**PROVIDED RECORDS**
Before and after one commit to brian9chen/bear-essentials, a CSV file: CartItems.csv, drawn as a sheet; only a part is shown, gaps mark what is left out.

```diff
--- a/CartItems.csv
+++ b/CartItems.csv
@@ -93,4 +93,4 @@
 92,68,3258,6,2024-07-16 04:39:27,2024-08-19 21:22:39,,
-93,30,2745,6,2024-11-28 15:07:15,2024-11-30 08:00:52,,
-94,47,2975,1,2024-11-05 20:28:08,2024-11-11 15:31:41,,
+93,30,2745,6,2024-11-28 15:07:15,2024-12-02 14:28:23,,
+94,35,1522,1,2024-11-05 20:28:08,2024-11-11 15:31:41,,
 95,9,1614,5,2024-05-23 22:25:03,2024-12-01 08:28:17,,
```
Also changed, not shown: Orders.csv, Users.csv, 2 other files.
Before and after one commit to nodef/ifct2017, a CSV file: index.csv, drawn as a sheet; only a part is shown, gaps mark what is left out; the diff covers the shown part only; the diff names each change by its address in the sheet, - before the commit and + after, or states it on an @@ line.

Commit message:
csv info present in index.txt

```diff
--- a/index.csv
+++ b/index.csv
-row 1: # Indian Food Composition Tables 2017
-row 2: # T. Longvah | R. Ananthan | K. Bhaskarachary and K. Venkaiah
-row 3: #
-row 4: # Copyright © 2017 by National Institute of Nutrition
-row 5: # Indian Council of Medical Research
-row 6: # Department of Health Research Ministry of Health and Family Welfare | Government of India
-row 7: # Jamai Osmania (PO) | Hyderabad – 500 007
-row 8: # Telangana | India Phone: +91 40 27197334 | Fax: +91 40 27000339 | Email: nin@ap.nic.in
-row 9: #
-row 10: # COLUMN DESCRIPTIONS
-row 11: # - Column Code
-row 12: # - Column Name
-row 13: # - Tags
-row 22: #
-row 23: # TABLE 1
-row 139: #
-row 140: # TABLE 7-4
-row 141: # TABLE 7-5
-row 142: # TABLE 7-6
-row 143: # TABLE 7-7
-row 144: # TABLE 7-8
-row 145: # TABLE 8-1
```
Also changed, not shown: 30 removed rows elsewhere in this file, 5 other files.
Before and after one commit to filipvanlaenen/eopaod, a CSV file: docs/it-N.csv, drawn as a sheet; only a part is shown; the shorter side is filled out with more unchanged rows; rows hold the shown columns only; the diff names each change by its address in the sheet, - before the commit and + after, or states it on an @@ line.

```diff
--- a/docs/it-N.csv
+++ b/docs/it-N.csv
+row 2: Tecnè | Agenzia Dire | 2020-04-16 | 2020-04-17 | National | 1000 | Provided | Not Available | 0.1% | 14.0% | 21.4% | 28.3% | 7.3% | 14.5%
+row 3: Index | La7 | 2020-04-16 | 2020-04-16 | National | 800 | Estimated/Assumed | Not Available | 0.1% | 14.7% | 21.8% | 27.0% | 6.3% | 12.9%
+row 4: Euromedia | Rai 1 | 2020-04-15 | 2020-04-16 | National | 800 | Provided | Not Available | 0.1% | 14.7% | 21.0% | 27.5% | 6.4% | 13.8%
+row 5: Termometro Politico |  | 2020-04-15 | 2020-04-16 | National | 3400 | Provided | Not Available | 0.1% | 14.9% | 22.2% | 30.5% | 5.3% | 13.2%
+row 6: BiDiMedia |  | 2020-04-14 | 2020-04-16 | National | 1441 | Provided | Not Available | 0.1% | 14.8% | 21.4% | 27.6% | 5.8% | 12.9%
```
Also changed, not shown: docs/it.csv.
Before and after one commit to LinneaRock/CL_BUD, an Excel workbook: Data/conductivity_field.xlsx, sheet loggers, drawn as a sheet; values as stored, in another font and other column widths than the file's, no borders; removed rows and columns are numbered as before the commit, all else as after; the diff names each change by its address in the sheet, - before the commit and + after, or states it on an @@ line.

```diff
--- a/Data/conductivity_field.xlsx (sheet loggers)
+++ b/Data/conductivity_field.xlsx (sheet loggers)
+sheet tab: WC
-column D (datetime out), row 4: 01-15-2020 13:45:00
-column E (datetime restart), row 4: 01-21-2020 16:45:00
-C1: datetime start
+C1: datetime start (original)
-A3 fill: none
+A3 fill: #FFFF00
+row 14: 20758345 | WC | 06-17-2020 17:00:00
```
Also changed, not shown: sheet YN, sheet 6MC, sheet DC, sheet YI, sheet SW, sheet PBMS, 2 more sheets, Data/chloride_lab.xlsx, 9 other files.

**EXERCISE PROMPT**
Repeat exactly the lines of the listing above, from the one with "Before and after one commit to nodef/ifct2017, a" down to the one with "Also changed, not shown: 30"; both of those lines belong in the range.

**OUTPUT**
Before and after one commit to nodef/ifct2017, a CSV file: index.csv, drawn as a sheet; only a part is shown, gaps mark what is left out; the diff covers the shown part only; the diff names each change by its address in the sheet, - before the commit and + after, or states it on an @@ line.

Commit message:
csv info present in index.txt

```diff
--- a/index.csv
+++ b/index.csv
-row 1: # Indian Food Composition Tables 2017
-row 2: # T. Longvah | R. Ananthan | K. Bhaskarachary and K. Venkaiah
-row 3: #
-row 4: # Copyright © 2017 by National Institute of Nutrition
-row 5: # Indian Council of Medical Research
-row 6: # Department of Health Research Ministry of Health and Family Welfare | Government of India
-row 7: # Jamai Osmania (PO) | Hyderabad – 500 007
-row 8: # Telangana | India Phone: +91 40 27197334 | Fax: +91 40 27000339 | Email: nin@ap.nic.in
-row 9: #
-row 10: # COLUMN DESCRIPTIONS
-row 11: # - Column Code
-row 12: # - Column Name
-row 13: # - Tags
-row 22: #
-row 23: # TABLE 1
-row 139: #
-row 140: # TABLE 7-4
-row 141: # TABLE 7-5
-row 142: # TABLE 7-6
-row 143: # TABLE 7-7
-row 144: # TABLE 7-8
-row 145: # TABLE 8-1
```
Also changed, not shown: 30 removed rows elsewhere in this file, 5 other files.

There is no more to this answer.